__WHAT THE EXERCISE ASKS__.
The answer must consist of every line in the records that contains the word "Also".

——————————

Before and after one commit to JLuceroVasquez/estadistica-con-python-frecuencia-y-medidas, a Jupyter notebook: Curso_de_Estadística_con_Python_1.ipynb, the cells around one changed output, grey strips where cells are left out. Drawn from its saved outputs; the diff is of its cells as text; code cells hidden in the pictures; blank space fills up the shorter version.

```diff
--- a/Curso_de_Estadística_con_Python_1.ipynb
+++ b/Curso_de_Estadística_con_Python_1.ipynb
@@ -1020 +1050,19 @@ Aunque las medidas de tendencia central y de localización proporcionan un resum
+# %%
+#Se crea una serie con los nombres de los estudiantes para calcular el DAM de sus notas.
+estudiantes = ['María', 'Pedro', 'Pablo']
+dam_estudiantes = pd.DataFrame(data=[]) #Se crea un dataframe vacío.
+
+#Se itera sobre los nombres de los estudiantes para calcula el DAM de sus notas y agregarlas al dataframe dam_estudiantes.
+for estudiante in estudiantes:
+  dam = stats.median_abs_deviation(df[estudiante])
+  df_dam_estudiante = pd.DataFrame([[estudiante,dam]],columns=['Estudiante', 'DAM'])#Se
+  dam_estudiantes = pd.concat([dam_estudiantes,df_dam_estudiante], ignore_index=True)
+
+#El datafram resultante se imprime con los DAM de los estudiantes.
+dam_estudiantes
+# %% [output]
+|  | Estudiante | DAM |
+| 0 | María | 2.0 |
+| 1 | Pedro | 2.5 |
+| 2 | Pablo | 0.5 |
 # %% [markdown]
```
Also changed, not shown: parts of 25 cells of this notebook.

——————————

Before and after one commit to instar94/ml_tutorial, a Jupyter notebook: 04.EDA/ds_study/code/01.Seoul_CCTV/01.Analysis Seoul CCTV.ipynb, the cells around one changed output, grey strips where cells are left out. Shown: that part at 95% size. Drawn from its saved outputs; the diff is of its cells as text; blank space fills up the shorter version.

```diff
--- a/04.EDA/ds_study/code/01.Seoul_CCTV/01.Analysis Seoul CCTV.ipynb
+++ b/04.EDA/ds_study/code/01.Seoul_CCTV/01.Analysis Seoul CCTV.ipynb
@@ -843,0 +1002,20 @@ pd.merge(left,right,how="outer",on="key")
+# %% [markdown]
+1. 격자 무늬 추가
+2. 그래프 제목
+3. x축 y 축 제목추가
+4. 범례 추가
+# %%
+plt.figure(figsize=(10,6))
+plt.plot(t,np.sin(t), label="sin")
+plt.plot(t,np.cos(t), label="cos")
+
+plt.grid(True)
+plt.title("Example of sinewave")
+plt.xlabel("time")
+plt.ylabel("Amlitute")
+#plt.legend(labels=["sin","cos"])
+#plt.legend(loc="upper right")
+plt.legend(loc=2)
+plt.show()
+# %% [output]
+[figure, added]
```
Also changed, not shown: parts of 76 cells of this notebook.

——————————

__RESPONSE TO THIS EXERCISE__.
Also changed, not shown: parts of 25 cells of this notebook.
Also changed, not shown: parts of 76 cells of this notebook.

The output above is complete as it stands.